“Mr. Black will be moving from Palm Beach to Eglin and anyone who has ever heard of either one knows that’s a serious change in life conditions,” Fitzgerald told reporters. Within an hour of the sentencing, though, officials said the Eglin correctional facility requested by Black had been closed and another correctional facility would have to be found.
Black left the courthouse without commenting.
St. Eve said several factors led her to impose a sentence of just 78 months.
She rejected a claim by prosecutors that Black should be held responsible for $32 million in shareholder losses. She held him responsible for $6 million — a key calculation that lowered the potential sentencing range.
St. Eve also said Black’s sentence should be closer to that of F. David Radler, his former business partner, who became the government’s star witness at the four-month trial. Under a plea agreement with prosecutors, Radler will get a 29-month sentence and $250,000 fine. Radler also is expected to serve much of his time in a Canadian prison, where sentences for nonviolent offenders often are cut down further.
Radler’s testimony showed he was “equally culpable,” St. Eve said
Black and Radler built Hollinger from scratch, starting with a tiny, money-losing, English language paper in French-speaking Canada, the Sherbrooke Record. In time, the company became an international colossus.
Black, Radler and three co-defendants were charged with siphoning money out of the company through payments made by buyers of Hollinger International community papers in return for promises not to compete with the new owners. Prosecutors said such payments should go to shareholders.
Radler pleaded guilty and made his deal with prosecutors while Black and his other co-defendants, Canadian executives Peter Atkinson and Jack Boultbee and Chicago attorney Mark Kipnis, demanded a jury trial.
They originally were charged with swindling shareholders out of an estimated $60 million by collecting payments from purchasers of Hollinger’s U.S. and Canadian newspapers. The payments were in exchange for promises not to return and compete with the papers’ new owners.
In the end, Black was acquitted of nine of the counts against him, including racketeering, and convicted of siphoning off $6 million through bonuses disguised as such “non-compete” payments. Black also was convicted of obstruction of justice for removing documents from his offices.
After Black’s sentencing, St. Eve sentenced his three co-defendants.
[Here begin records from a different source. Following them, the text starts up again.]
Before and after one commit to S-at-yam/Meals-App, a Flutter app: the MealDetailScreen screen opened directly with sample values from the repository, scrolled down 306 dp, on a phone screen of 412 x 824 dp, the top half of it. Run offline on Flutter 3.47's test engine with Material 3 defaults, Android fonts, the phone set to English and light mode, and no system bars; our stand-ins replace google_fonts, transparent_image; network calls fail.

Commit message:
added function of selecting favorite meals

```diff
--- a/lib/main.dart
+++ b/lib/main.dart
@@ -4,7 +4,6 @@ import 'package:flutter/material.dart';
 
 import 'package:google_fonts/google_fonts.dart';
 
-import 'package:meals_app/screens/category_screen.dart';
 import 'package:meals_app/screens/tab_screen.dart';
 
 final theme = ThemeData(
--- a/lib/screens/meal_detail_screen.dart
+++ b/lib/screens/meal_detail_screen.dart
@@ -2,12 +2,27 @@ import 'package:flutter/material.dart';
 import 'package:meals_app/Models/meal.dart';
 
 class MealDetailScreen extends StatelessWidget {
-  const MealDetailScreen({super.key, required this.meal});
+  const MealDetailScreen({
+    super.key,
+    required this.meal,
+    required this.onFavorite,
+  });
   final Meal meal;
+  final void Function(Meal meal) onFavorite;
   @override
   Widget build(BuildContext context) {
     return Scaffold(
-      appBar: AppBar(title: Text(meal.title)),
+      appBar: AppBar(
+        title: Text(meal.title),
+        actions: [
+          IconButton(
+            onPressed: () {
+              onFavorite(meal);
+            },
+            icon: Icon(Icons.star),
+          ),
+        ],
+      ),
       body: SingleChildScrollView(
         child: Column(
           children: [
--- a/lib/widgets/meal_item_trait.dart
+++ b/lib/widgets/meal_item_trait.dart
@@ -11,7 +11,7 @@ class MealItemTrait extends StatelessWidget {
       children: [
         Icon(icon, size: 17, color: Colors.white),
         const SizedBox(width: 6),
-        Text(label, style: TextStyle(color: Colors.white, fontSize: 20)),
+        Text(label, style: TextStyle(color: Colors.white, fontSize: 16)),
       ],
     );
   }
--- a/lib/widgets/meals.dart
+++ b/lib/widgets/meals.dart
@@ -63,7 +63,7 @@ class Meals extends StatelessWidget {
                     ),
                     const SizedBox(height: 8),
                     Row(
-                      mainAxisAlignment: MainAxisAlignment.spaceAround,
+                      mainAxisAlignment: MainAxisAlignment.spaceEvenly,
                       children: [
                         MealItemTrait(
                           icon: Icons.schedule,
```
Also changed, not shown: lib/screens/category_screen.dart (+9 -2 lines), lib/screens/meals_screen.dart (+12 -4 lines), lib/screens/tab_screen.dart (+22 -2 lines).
Atkinson was sentenced to two years and fined $3,000. Boultbee was sentenced to 27 months, ordered to pay $152,500 restitution and fined $500. Kipnis was placed on probation for five years with six months of house arrest; he was also ordered to perform 275 hours of community service. The three men were also ordered to share in the forfeiture.
Defense attorneys pleaded for lenience, showing letters from such celebrities as Sir Elton John, conservative writer and television personality William F. Buckley Jr., former Canadian Prime Minister Brian Mulroney and columnist George Will, describing Black as someone who had devoted much of his life to helping charities and those around him.
Steinback quoted John as calling Black “the sort of person who sticks with you through thick and thin” and Will as praising Black’s “intense faith in the possibility of public improvement.”
Sussman acknowledged that many people are impressed with Black, an accomplished biographer whose subjects include Franklin D. Roosevelt and Richard M. Nixon. He said they wonder “how this could have happened.”
“But the fact is, he stands before the court convicted of stealing money from the company he founded,” Sussman said.
“Unlike the bank robbers who walked into banks and stole money from people they didn’t know, he stole money from people he did know,” Sussman said. “What brought him here today was his greed and disdain for the rule of law.”